This time it is not just about whether to hike or not to hike. There are quite a few indications that the glut of T-bills are also affecting the monetary policy stance.
As I write this the Federal Reserve (FED) has just hiked the Federal Funds Rate target range to 2 – 2.25%. Since the move was widely expected, most analysts got started parsing the statement and digesting FED chairman Powell’s every word to get some lead on how FED policies will be conducted over the coming year. Importantly, with the latest hike the FED has passed the lowest of the long-run estimates for the FFR (including the central tendency lower range) and is, therefore, in some type of neutral rate range. The FED admitted as much, removing the adjective ‘accommodative’ when describing the monetary policy stance.
Source: The Complete Works of Alexander Pelle
With nascent signs of (wage) inflation and still strong growth and labor markets this has implied some tensions, both within the FED and among financial market commentators. Financial market pricing, also noticeable from the OIS-pricing in the graph above, is that FED will hike to the long-run median target and pause indefinitely. However, in a speech by Deputy Governor Lael Brainard a couple of weeks ago, another approach was highlighted – that of separating between long run and short run neutral rates. The gist of the argument is that the FED is free to continue to hike past the long run neutral rate as the short run neutral rate is elevated by tax cuts and another stimulus. Many of the FED-speakers have, it seems, started to warm up to this idea. That said, at the presser following the decision, Governor Powell commented on these ideas with an honest, but less than constructive: “It’s very possible… It depends”. I believe it means that Governor Powell will endorse continued hikes for as long as economic outcomes stay benevolent. (An alternative take is that he will endorse hikes until we know the FED has made a policy mistake.)

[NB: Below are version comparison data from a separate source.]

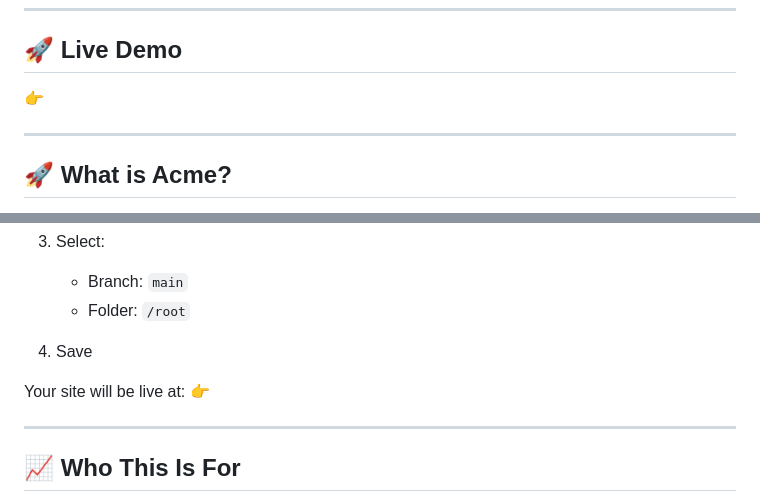
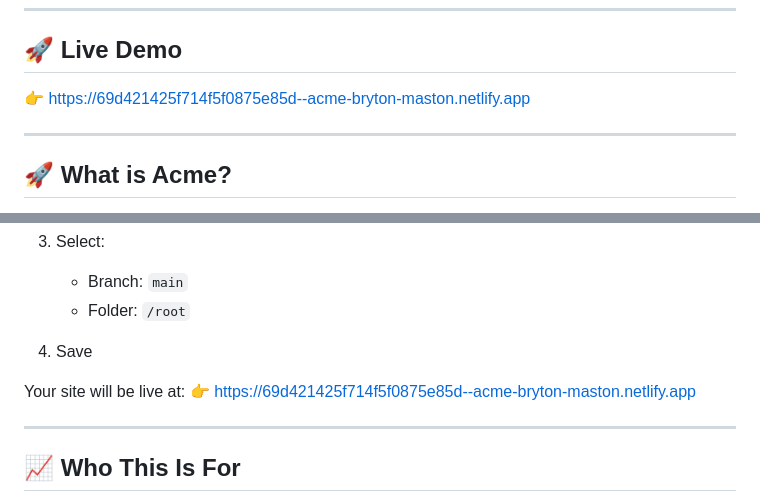
Before and after one commit to GEN-BRYAN/website, a Markdown page: README.md, 2 parts joined by grey strips. Rendered like a GitHub page.

Commit message:
Initialisation complete

```diff
--- a/README.md
+++ b/README.md
@@ -8,7 +8,7 @@ A clean, modern, and fully responsive HTML template built with **best practices
 
 ## 🚀 Live Demo
 
-👉
+👉 https://69d421425f714f5f0875e85d--acme-bryton-maston.netlify.app
 
 ---
 
@@ -100,7 +100,7 @@ open website.html
 4. Save
 
 Your site will be live at:
-👉
+👉 https://69d421425f714f5f0875e85d--acme-bryton-maston.netlify.app
 
 ---
 
```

In addition to these discussions, there are also market murmurs on the effects on excess reserves and the overall monetary policy stance from Trumpian fiscal policies – especially taking the FED’s balance sheet tightening into consideration.
Obviously, fiscal developments are creating tremors in the FED’s floor system as the higher T-bill rates soak up excess liquidity (at least as long as Interest On Excess Reserves, IOER, is lower than the T-bill rate). One way of illustrating these developments is when plotting the overnight treasury repo rate against the IOER (and the FFR Target rate bands).
As can be seen, while reserves in the system were still ample the IOER was identified as a ceiling but as Treasury issuance has increased in 2018 the IOER has become more of a floor. In the simplest possible terms: It seems that banks have found more profitable ways to put their reserves into good use (buying T-bills) than lending them back to the FED. If ‘excess’ liquidity was indeed excessive, this should not be happening, and the issuance should be dwarfed by the sheer volume of reserves.
Now, as indicated, maintaining the floor system, and keeping the FED’s desired amount of total reserves in the banking system requires that the IOER is set at a higher level than comparable market interest rates. If that doesn’t materialize, there is of course a chance of a swifter inflation process (as banks will prefer to lend out, increasing demand, raising inflation and so on and so forth). I believe, however, that this is more of a fiscally induced shift by banks. Banks are allocating from holding excess reserves into treasuries, due to the price (and risk) premia currently paid on T-bills. When this ‘arbitrage’ opportunity is exhausted, we will simply – and only – see a different composition of banks’ total reserves.
A compositional change could even have been one of the objectives with the relatively smaller (20bp) hike of IOER back in June (when the dark-blue line dips below the upper band in the graph above) since it makes it even more interesting to hold treasuries (or other assets) relative to reserves.
What will be interesting is the way the FED responds if there are not as many excess reserves as generally believed. If they do nothing the supply of liquid T-bills will continue to force (o/n) the federal funds rate upwards until it breaches the upper band of the target range. To be clear, that would constitute an autonomous tightening of monetary policy and serves to explain why *something* must be done.
From my viewpoint, there are two complementary ways of addressing this issue. The better and more sustainable approach is to institute a new monetary control system with, for example, a new repo facility complementing the current reversed repo facility (in the likes of, i.a., the Riksbank), Another, short-term and less controversial solution would probably be to stop – at least temporarily – shrinking the FED balance sheet. This would hopefully maintain enough excess reserves for banks to divert into treasuries and would also give the FED time to work on a longer-term solution.